## REQUIRED ACTION
If a line of the records contains the string "RECOMMENDATIONS", copy it out.
━━━━━ EXCERPTED RECORDS ━━━━━
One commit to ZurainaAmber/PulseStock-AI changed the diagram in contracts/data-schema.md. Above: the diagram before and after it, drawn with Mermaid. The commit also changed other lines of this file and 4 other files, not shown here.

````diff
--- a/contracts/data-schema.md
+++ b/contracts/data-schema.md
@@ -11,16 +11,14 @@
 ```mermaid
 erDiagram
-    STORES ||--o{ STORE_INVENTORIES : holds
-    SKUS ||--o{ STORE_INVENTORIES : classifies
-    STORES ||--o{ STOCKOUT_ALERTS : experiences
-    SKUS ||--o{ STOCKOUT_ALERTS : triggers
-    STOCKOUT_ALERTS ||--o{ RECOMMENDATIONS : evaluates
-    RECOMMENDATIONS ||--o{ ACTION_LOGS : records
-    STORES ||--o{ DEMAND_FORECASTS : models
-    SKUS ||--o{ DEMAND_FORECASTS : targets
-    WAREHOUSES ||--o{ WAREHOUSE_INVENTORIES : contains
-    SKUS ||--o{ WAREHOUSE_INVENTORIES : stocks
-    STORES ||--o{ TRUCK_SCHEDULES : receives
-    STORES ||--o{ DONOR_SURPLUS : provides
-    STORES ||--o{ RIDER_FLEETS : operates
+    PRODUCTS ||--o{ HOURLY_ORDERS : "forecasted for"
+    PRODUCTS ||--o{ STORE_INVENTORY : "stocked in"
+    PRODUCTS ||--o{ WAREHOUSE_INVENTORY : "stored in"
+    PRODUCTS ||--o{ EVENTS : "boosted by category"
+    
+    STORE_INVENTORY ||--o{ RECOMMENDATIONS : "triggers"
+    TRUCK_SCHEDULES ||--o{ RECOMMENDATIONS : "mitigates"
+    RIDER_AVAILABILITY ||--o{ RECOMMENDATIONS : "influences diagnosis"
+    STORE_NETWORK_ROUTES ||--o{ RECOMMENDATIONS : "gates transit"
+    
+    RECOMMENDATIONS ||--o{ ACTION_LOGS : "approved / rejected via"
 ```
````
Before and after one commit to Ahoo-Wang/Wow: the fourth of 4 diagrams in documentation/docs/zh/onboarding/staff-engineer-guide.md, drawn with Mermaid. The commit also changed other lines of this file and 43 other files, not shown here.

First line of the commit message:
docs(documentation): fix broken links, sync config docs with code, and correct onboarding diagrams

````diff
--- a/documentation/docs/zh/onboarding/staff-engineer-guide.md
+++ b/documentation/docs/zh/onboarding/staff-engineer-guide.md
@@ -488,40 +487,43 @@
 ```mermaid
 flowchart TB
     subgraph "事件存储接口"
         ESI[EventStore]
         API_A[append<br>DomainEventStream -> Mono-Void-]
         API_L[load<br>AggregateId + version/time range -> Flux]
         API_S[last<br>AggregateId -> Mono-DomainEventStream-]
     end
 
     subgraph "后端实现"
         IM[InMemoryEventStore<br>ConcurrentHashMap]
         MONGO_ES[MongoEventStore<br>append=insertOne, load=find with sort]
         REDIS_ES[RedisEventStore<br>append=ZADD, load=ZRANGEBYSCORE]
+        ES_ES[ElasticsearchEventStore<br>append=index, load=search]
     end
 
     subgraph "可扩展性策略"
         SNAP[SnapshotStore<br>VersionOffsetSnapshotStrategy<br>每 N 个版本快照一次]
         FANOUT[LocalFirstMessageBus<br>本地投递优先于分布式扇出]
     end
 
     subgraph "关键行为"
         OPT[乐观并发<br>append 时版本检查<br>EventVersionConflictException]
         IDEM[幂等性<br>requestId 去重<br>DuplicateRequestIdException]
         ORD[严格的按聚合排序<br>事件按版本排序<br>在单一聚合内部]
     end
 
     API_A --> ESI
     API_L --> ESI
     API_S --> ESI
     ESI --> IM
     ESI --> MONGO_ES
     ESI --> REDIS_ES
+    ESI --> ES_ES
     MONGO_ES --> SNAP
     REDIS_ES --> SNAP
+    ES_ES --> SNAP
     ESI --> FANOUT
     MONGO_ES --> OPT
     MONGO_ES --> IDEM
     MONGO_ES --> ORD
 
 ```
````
━━━━━
## ANSWER FOR THE TASK
-    STOCKOUT_ALERTS ||--o{ RECOMMENDATIONS : evaluates
-    RECOMMENDATIONS ||--o{ ACTION_LOGS : records
+    STORE_INVENTORY ||--o{ RECOMMENDATIONS : "triggers"
+    TRUCK_SCHEDULES ||--o{ RECOMMENDATIONS : "mitigates"
+    RIDER_AVAILABILITY ||--o{ RECOMMENDATIONS : "influences diagnosis"
+    STORE_NETWORK_ROUTES ||--o{ RECOMMENDATIONS : "gates transit"
+    RECOMMENDATIONS ||--o{ ACTION_LOGS : "approved / rejected via"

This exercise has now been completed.